Problem to solve: Without the images, output each record below as it stands.
-- Source material follows --
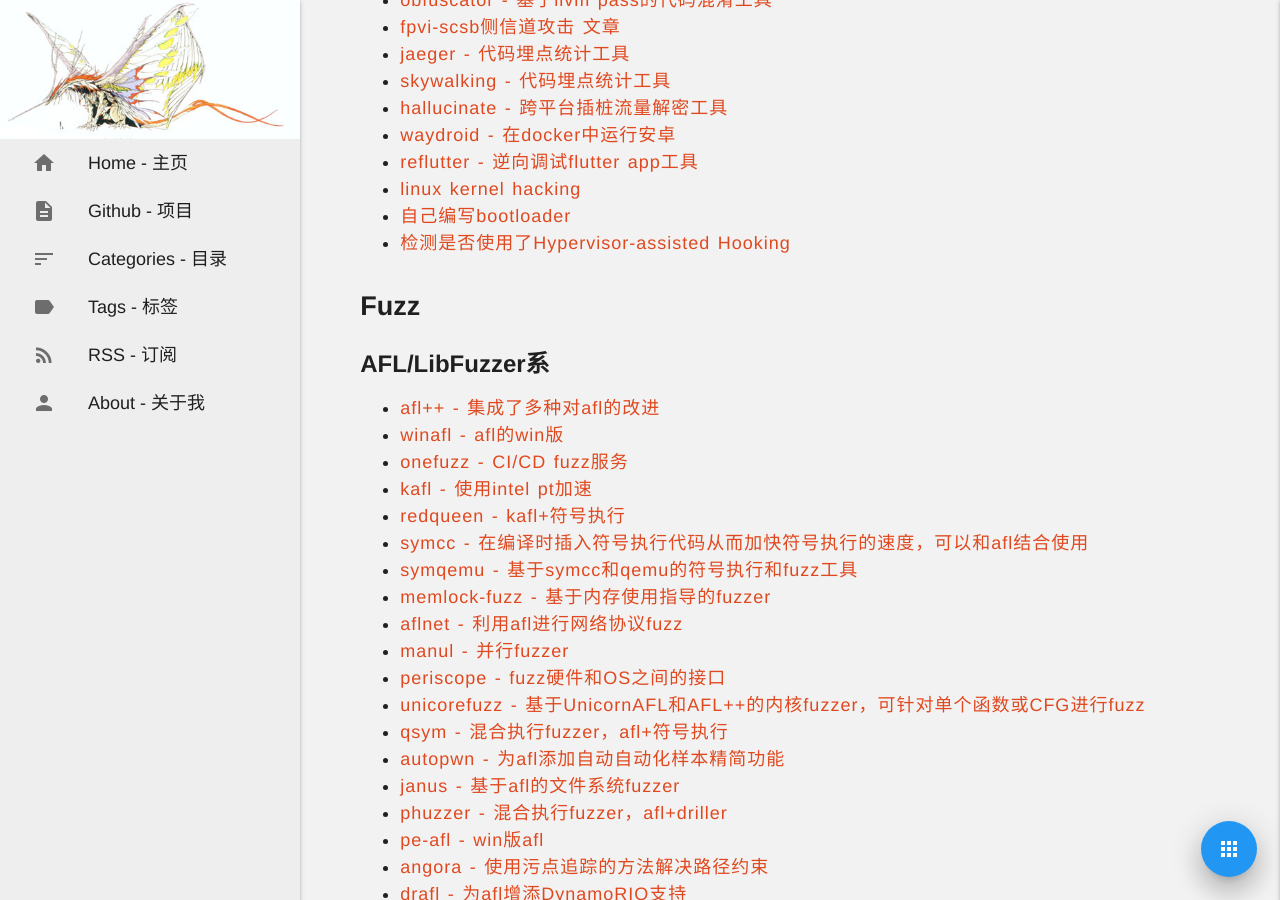
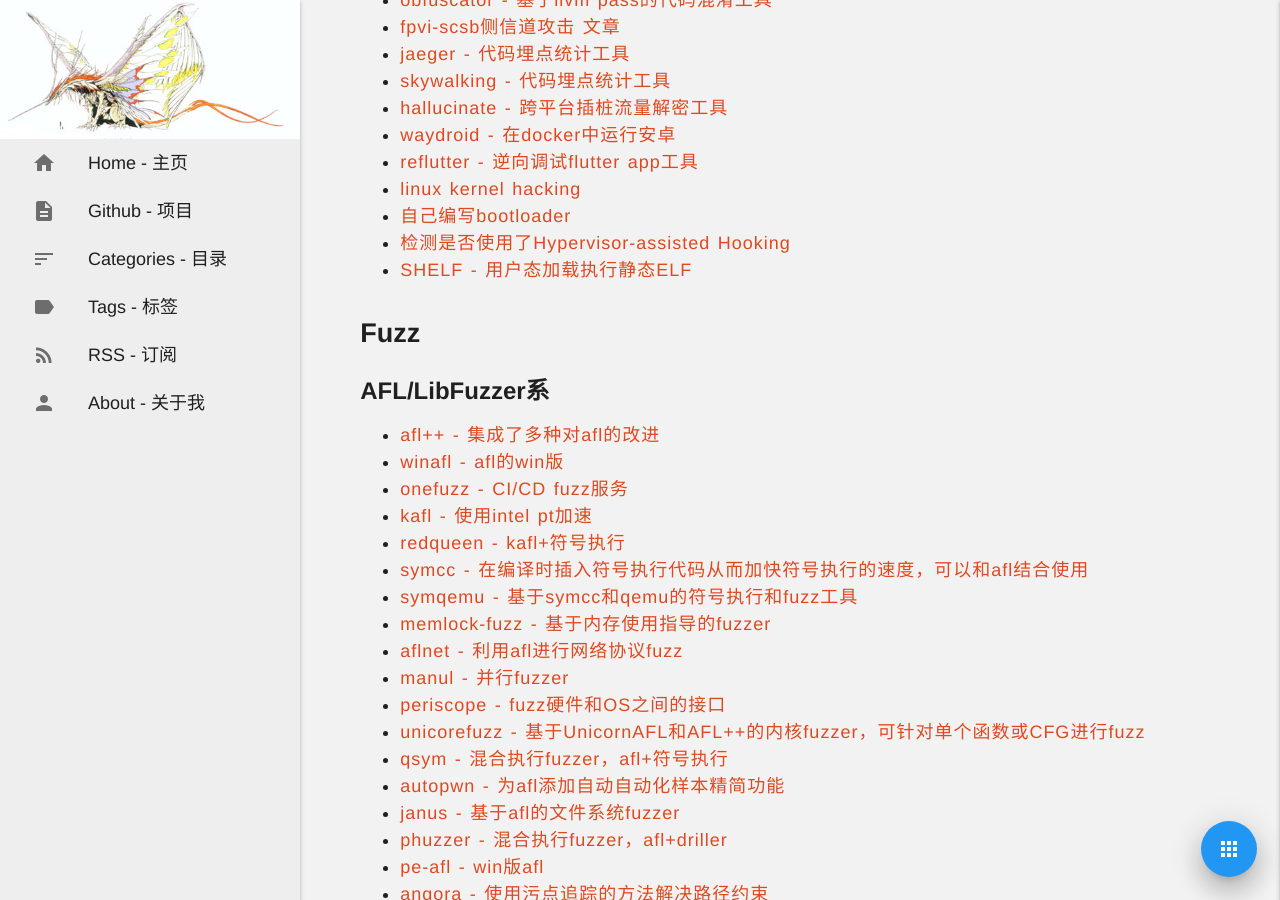
Before and after one commit to noirfate/noirfate.github.io, a Jekyll site: the page built from _posts/2021-04-19-useful-git-repository-research.md, in a window 1280 px wide and 900 px high, scrolled down 6115 px. Built offline with Jekyll 4.4.1, drawn with Linux system fonts in a browser that asks for light colours; some web fonts are replaced; a script that is not in the unit is left out.

Commit message:
Update 2021-04-19-useful-git-repository-research.md

```diff
--- a/_posts/2021-04-19-useful-git-repository-research.md
+++ b/_posts/2021-04-19-useful-git-repository-research.md
@@ -210,6 +210,7 @@ excerpt: useful git repository (研究篇)
 - [linux kernel hacking](https://github.com/xcellerator/linux_kernel_hacking)
 - [自己编写bootloader](https://de-engineer.github.io/Understanding-booting-process-and-writing-own-os/)
 - [检测是否使用了Hypervisor-assisted Hooking](https://github.com/momo5502/ept-hook-detection)
+- [SHELF - 用户态加载执行静态ELF](https://github.com/ulexec/SHELF-Loading)
 
 ## Fuzz
 
```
-- Source material concluded --
Solution to this task:
Before and after one commit to noirfate/noirfate.github.io, a Jekyll site: the page built from _posts/2021-04-19-useful-git-repository-research.md, in a window 1280 px wide and 900 px high, scrolled down 6115 px. Built offline with Jekyll 4.4.1, drawn with Linux system fonts in a browser that asks for light colours; some web fonts are replaced; a script that is not in the unit is left out.

Commit message:
Update 2021-04-19-useful-git-repository-research.md

```diff
--- a/_posts/2021-04-19-useful-git-repository-research.md
+++ b/_posts/2021-04-19-useful-git-repository-research.md
@@ -210,6 +210,7 @@ excerpt: useful git repository (研究篇)
 - [linux kernel hacking](https://github.com/xcellerator/linux_kernel_hacking)
 - [自己编写bootloader](https://de-engineer.github.io/Understanding-booting-process-and-writing-own-os/)
 - [检测是否使用了Hypervisor-assisted Hooking](https://github.com/momo5502/ept-hook-detection)
+- [SHELF - 用户态加载执行静态ELF](https://github.com/ulexec/SHELF-Loading)
 
 ## Fuzz
 
```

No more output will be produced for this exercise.